Publican Jay Bourke seeks €12.5m debt write-off in court bid

Well-known restaurateur wants High Court to approve personal insolvency arrangement

Dublin publican and restaurateur Jay Bourke is seeking High Court approval for a financial arrangement to write off the bulk of his debts totalling €13.7 million.

The 55-year-old has asked the court to sign off on a personal insolvency arrangement - a financial rescue for heavily indebted borrowers - that would see him retain his home in Rathmines and escape about €12.5 million in debt that would be written off.

Mr Justice Mark Sanfey agreed to take the case into the High Court after Circuit Court Judge Verona Lambe transferred it to the higher court because of the sums of money involved.

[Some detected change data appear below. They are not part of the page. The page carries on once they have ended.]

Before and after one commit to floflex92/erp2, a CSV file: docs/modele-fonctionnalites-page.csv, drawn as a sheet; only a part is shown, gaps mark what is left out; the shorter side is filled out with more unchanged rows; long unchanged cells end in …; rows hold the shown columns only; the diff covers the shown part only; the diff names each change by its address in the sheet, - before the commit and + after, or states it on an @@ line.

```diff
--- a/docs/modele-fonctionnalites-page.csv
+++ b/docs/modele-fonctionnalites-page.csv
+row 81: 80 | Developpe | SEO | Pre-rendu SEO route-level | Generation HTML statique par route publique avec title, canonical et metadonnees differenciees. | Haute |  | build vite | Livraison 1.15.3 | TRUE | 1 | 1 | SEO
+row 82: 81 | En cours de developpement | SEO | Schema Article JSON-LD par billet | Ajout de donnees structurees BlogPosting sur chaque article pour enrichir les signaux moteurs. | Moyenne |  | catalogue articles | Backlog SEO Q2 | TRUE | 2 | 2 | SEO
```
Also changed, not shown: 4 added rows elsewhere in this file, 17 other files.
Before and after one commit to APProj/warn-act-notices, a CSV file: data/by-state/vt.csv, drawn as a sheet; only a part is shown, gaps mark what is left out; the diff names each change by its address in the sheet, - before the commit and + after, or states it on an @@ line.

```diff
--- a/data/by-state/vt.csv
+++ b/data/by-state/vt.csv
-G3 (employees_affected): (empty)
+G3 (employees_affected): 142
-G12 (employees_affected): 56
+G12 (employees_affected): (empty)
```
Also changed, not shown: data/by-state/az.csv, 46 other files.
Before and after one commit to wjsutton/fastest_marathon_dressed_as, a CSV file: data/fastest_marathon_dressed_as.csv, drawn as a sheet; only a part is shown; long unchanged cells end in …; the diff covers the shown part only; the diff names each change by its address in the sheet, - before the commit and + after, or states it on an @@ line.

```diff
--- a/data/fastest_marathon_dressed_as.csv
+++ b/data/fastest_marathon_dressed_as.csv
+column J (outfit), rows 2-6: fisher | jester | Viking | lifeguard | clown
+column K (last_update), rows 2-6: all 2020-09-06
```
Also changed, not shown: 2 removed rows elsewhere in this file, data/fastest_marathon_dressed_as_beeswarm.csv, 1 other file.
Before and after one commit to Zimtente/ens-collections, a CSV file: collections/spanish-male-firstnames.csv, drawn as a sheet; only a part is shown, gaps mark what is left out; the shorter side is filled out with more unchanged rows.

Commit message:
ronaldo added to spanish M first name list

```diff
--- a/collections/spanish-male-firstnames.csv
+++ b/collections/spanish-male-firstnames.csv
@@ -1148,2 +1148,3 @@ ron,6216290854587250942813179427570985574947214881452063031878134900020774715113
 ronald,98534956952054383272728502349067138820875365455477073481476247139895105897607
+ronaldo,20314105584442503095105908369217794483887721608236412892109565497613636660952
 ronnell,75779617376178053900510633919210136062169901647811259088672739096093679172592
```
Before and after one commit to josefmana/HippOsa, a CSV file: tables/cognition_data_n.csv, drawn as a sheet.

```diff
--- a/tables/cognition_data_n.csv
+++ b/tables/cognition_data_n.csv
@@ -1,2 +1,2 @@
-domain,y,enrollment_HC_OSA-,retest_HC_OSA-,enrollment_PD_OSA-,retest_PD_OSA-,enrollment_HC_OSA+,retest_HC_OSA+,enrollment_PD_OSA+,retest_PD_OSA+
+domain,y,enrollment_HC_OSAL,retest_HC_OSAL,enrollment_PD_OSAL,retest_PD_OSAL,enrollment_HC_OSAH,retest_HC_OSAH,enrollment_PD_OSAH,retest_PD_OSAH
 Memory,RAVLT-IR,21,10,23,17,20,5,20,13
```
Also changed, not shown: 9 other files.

Mr Bourke sought help from a personal insolvency practitioner John O'Callaghan of KPMG after the Revenue Commissioners petitioned for his bankruptcy over debts of more than €500,000.


He has turned to the courts to challenge an investment fund which opposes the arrangement.

The fund holds most of his debt - some €12 million - stemming from his involvement in Bellinter House, the hotel he co-owned in Co Meath with the late music promoter John Reynolds.

A well-known figure in Dublin's nightlife scene, Mr Bourke has operated popular bars and restaurants in the city including The Globe and Rí Rá, The Front Lounge, Eden Restaurant, the Cafe Bar Deli chain and the Pantibar. He also ran venues in Cork, Sligo and London.

Earlier this year, his Berlin D2 bar lost its operating licences after video footage circulated online showing customers and staff in the restaurant flouting Covid-19 guidelines in August 2020.

Mr Bourke told The Irish Times on Wednesday that his income has been “decimated” because of the restrictions imposed on bars and restaurants during the pandemic.

“If you are a publican and all your shops are closed, you don’t exactly have an income,” he said.

He maintained that the €3 million sale of Bellinter House in 2016 amounted to "full and final settlement" of the hotel debt bought by the investment fund from Bank of Scotland (Ireland) but that "contingent debt" arising from personal guarantees on that debt "don't go away."

He described personal insolvency arrangements as a means “to rehabilitate businesspeople”.

Keith Farry BL, for Mr Bourke, told Mr Justice Sanfey at a court hearing on Wednesday that the publican secured an adjournment in the bankruptcy court allowing him to seek protection from his creditors by devising the personal insolvency arrangement to address his financial difficulties.

The judge heard that the total debt involved in the case amounted to €13.7 million.

The court was told that the Revenue and the bank lender that holds the mortgage on Mr Bourke’s home have both agreed to personal insolvency arrangement but that a “large unsecured creditor” voted against the plan at a creditors’ meeting on October 28th.

Mr Bourke wants to challenge that objection through a “section 115a” appeal under the personal insolvency regime that allows a debtor to seek to overrule the opposition of a creditor.

Mr Farry told the judge that he needed to “short circuit” the application into the High Court to meet a 28-day deadline to lodge the appeal following the creditors’ meeting.

Earlier this year, gardaí lodged an objection to the renewal of the various annual licences held by the popular Berlin D2 restaurant and bar on Dame Lane in Dublin city centre after the footage appeared from the event advertised as a "Very Boozy Baked Brunch With Your Buds."

The video showed a masked staff member dancing on the bar and pouring shots into the mouths of dancing customers during the afternoon event attended by more than 40 guests.

District Court judge Marie Quirke found that the event was clearly in breach of public health guidelines necessitated by the Covid-19 pandemic at the time. The bar is appealing the ruling.

Simon Carswell

Simon Carswell

Simon Carswell is News Editor of The Irish Times